(RECORDS Opens)

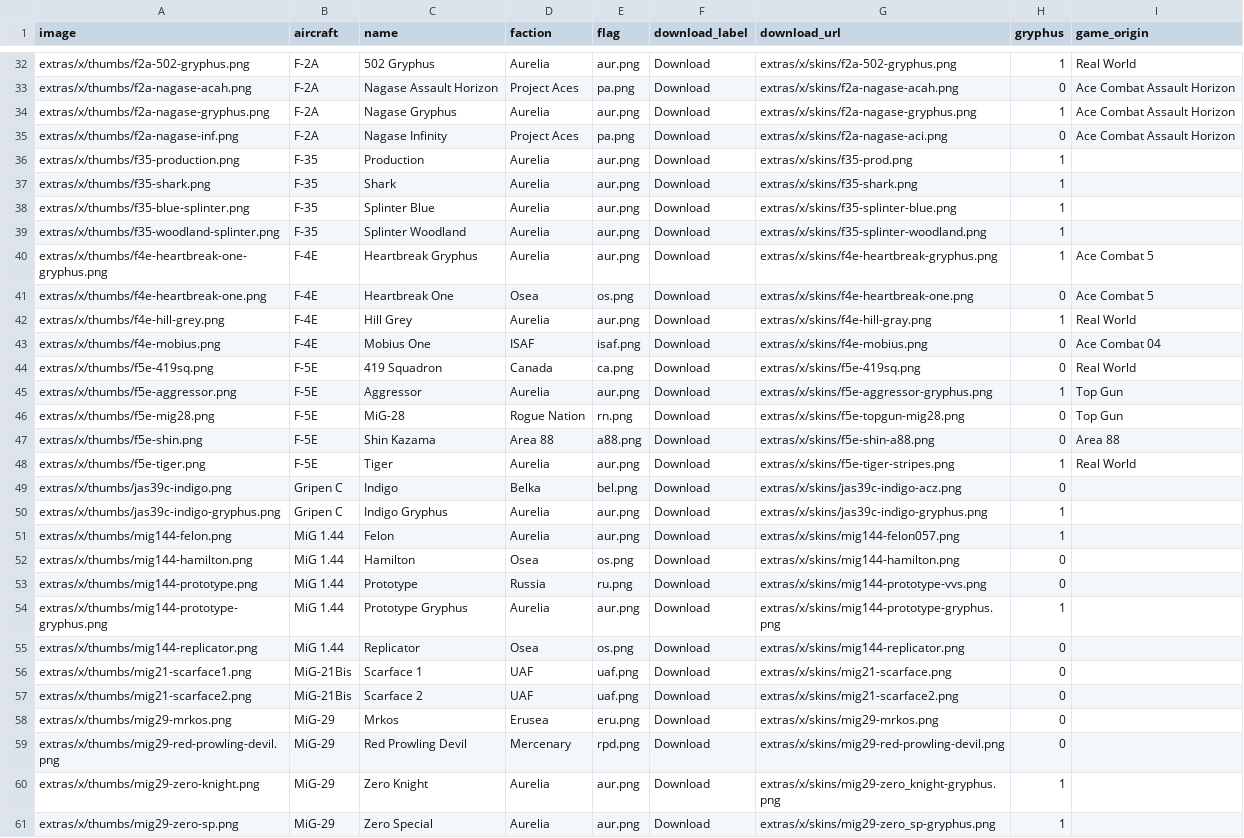
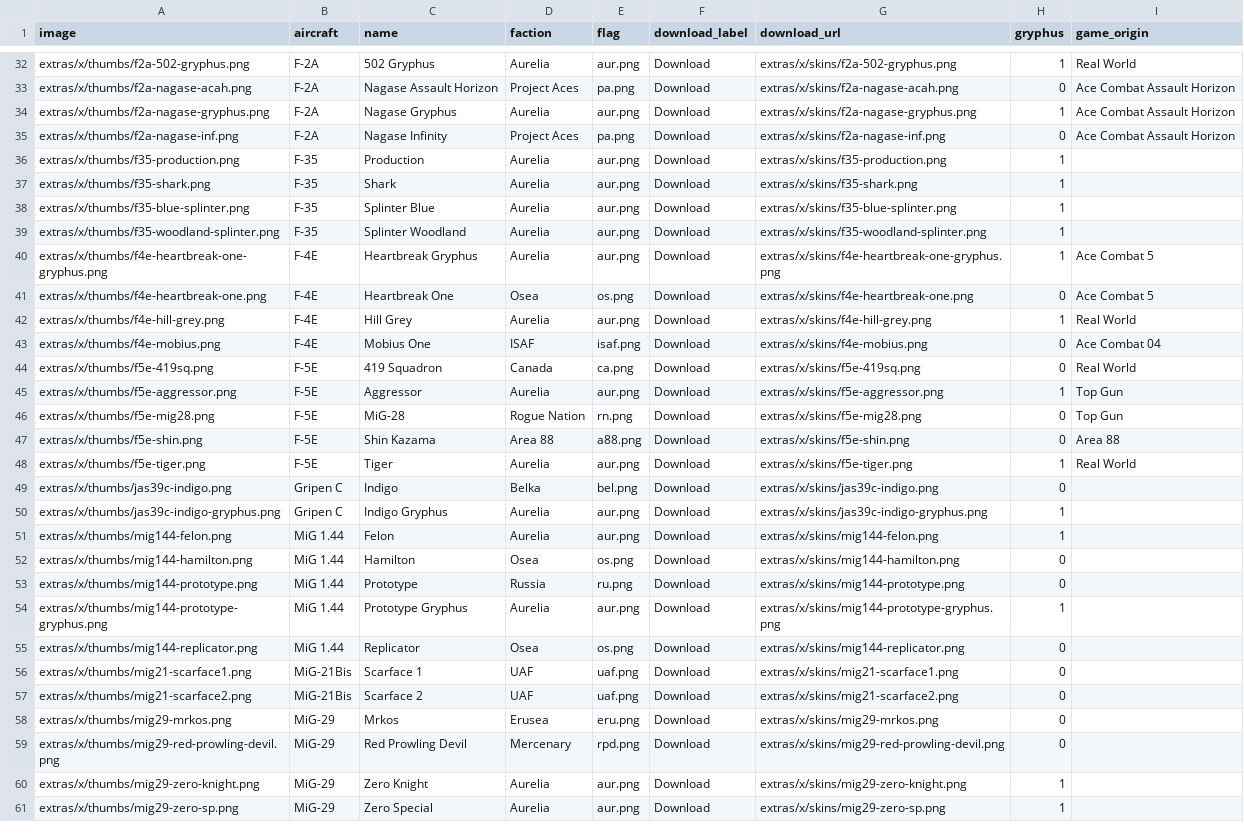
Before and after one commit to superostrich/superostrich.github.io, a CSV file: extras/x/table.csv, drawn as a sheet; only a part is shown, gaps mark what is left out; the diff covers the shown part only.

Commit message:
rename skins

```diff
--- a/extras/x/table.csv
+++ b/extras/x/table.csv
@@ -34,24 +34,24 @@ extras/x/thumbs/f2a-nagase-acah.png,F-2A,Nagase Assault Horizon,Project Aces,pa.
 extras/x/thumbs/f2a-nagase-gryphus.png,F-2A,Nagase Gryphus,Aurelia,aur.png,Download,extras/x/skins/f2a-nagase-gryphus.png,1,Ace Combat Assault Horizon
-extras/x/thumbs/f2a-nagase-inf.png,F-2A,Nagase Infinity,Project Aces,pa.png,Download,extras/x/skins/f2a-nagase-aci.png,0,Ace Combat Assault Horizon
-extras/x/thumbs/f35-production.png,F-35,Production,Aurelia,aur.png,Download,extras/x/skins/f35-prod.png,1,
+extras/x/thumbs/f2a-nagase-inf.png,F-2A,Nagase Infinity,Project Aces,pa.png,Download,extras/x/skins/f2a-nagase-inf.png,0,Ace Combat Assault Horizon
+extras/x/thumbs/f35-production.png,F-35,Production,Aurelia,aur.png,Download,extras/x/skins/f35-production.png,1,
 extras/x/thumbs/f35-shark.png,F-35,Shark,Aurelia,aur.png,Download,extras/x/skins/f35-shark.png,1,
-extras/x/thumbs/f35-blue-splinter.png,F-35,Splinter Blue,Aurelia,aur.png,Download,extras/x/skins/f35-splinter-blue.png,1,
-extras/x/thumbs/f35-woodland-splinter.png,F-35,Splinter Woodland,Aurelia,aur.png,Download,extras/x/skins/f35-splinter-woodland.png,1,
-extras/x/thumbs/f4e-heartbreak-one-gryphus.png,F-4E,Heartbreak Gryphus,Aurelia,aur.png,Download,extras/x/skins/f4e-heartbreak-gryphus.png,1,Ace Combat 5
+extras/x/thumbs/f35-blue-splinter.png,F-35,Splinter Blue,Aurelia,aur.png,Download,extras/x/skins/f35-blue-splinter.png,1,
+extras/x/thumbs/f35-woodland-splinter.png,F-35,Splinter Woodland,Aurelia,aur.png,Download,extras/x/skins/f35-woodland-splinter.png,1,
+extras/x/thumbs/f4e-heartbreak-one-gryphus.png,F-4E,Heartbreak Gryphus,Aurelia,aur.png,Download,extras/x/skins/f4e-heartbreak-one-gryphus.png,1,Ace Combat 5
 extras/x/thumbs/f4e-heartbreak-one.png,F-4E,Heartbreak One,Osea,os.png,Download,extras/x/skins/f4e-heartbreak-one.png,0,Ace Combat 5
-extras/x/thumbs/f4e-hill-grey.png,F-4E,Hill Grey,Aurelia,aur.png,Download,extras/x/skins/f4e-hill-gray.png,1,Real World
+extras/x/thumbs/f4e-hill-grey.png,F-4E,Hill Grey,Aurelia,aur.png,Download,extras/x/skins/f4e-hill-grey.png,1,Real World
 extras/x/thumbs/f4e-mobius.png,F-4E,Mobius One,ISAF,isaf.png,Download,extras/x/skins/f4e-mobius.png,0,Ace Combat 04
 extras/x/thumbs/f5e-419sq.png,F-5E,419 Squadron,Canada,ca.png,Download,extras/x/skins/f5e-419sq.png,0,Real World
-extras/x/thumbs/f5e-aggressor.png,F-5E,Aggressor,Aurelia,aur.png,Download,extras/x/skins/f5e-aggressor-gryphus.png,1,Top Gun
-extras/x/thumbs/f5e-mig28.png,F-5E,MiG-28,Rogue Nation,rn.png,Download,extras/x/skins/f5e-topgun-mig28.png,0,Top Gun
-extras/x/thumbs/f5e-shin.png,F-5E,Shin Kazama,Area 88,a88.png,Download,extras/x/skins/f5e-shin-a88.png,0,Area 88
-extras/x/thumbs/f5e-tiger.png,F-5E,Tiger,Aurelia,aur.png,Download,extras/x/skins/f5e-tiger-stripes.png,1,Real World
-extras/x/thumbs/jas39c-indigo.png,Gripen C,Indigo,Belka,bel.png,Download,extras/x/skins/jas39c-indigo-acz.png,0,
+extras/x/thumbs/f5e-aggressor.png,F-5E,Aggressor,Aurelia,aur.png,Download,extras/x/skins/f5e-aggressor.png,1,Top Gun
+extras/x/thumbs/f5e-mig28.png,F-5E,MiG-28,Rogue Nation,rn.png,Download,extras/x/skins/f5e-mig28.png,0,Top Gun
+extras/x/thumbs/f5e-shin.png,F-5E,Shin Kazama,Area 88,a88.png,Download,extras/x/skins/f5e-shin.png,0,Area 88
+extras/x/thumbs/f5e-tiger.png,F-5E,Tiger,Aurelia,aur.png,Download,extras/x/skins/f5e-tiger.png,1,Real World
+extras/x/thumbs/jas39c-indigo.png,Gripen C,Indigo,Belka,bel.png,Download,extras/x/skins/jas39c-indigo.png,0,
 extras/x/thumbs/jas39c-indigo-gryphus.png,Gripen C,Indigo Gryphus,Aurelia,aur.png,Download,extras/x/skins/jas39c-indigo-gryphus.png,1,
-extras/x/thumbs/mig144-felon.png,MiG 1.44,Felon,Aurelia,aur.png,Download,extras/x/skins/mig144-felon057.png,1,
+extras/x/thumbs/mig144-felon.png,MiG 1.44,Felon,Aurelia,aur.png,Download,extras/x/skins/mig144-felon.png,1,
 extras/x/thumbs/mig144-hamilton.png,MiG 1.44,Hamilton,Osea,os.png,Download,extras/x/skins/mig144-hamilton.png,0,
-extras/x/thumbs/mig144-prototype.png,MiG 1.44,Prototype,Russia,ru.png,Download,extras/x/skins/mig144-prototype-vvs.png,0,
+extras/x/thumbs/mig144-prototype.png,MiG 1.44,Prototype,Russia,ru.png,Download,extras/x/skins/mig144-prototype.png,0,
 extras/x/thumbs/mig144-prototype-gryphus.png,MiG 1.44,Prototype Gryphus,Aurelia,aur.png,Download,extras/x/skins/mig144-prototype-gryphus.png,1,
 extras/x/thumbs/mig144-replicator.png,MiG 1.44,Replicator,Osea,os.png,Download,extras/x/skins/mig144-replicator.png,0,
-extras/x/thumbs/mig21-scarface1.png,MiG-21Bis,Scarface 1,UAF,uaf.png,Download,extras/x/skins/mig21-scarface.png,0,
+extras/x/thumbs/mig21-scarface1.png,MiG-21Bis,Scarface 1,UAF,uaf.png,Download,extras/x/skins/mig21-scarface1.png,0,
 extras/x/thumbs/mig21-scarface2.png,MiG-21Bis,Scarface 2,UAF,uaf.png,Download,extras/x/skins/mig21-scarface2.png,0,
@@ -59,3 +59,3 @@ extras/x/thumbs/mig29-mrkos.png,MiG-29,Mrkos,Erusea,eru.png,Download,extras/x/sk
 extras/x/thumbs/mig29-red-prowling-devil.png,MiG-29,Red Prowling Devil,Mercenary,rpd.png,Download,extras/x/skins/mig29-red-prowling-devil.png,0,
-extras/x/thumbs/mig29-zero-knight.png,MiG-29,Zero Knight,Aurelia,aur.png,Download,extras/x/skins/mig29-zero_knight-gryphus.png,1,
-extras/x/thumbs/mig29-zero-sp.png,MiG-29,Zero Special,Aurelia,aur.png,Download,extras/x/skins/mig29-zero_sp-gryphus.png,1,
+extras/x/thumbs/mig29-zero-knight.png,MiG-29,Zero Knight,Aurelia,aur.png,Download,extras/x/skins/mig29-zero-knight.png,1,
+extras/x/thumbs/mig29-zero-sp.png,MiG-29,Zero Special,Aurelia,aur.png,Download,extras/x/skins/mig29-zero-sp.png,1,
```
Also changed, not shown: 28 edited cells elsewhere in this file, 44 other files.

(RECORDS Closes)

■ **PROBLEM DESCRIPTION**:
What belongs in the answer is each line from the listing above that contains "table".

■ **EXERCISE ANSWER**:
Before and after one commit to superostrich/superostrich.github.io, a CSV file: extras/x/table.csv, drawn as a sheet; only a part is shown, gaps mark what is left out; the diff covers the shown part only.
--- a/extras/x/table.csv
+++ b/extras/x/table.csv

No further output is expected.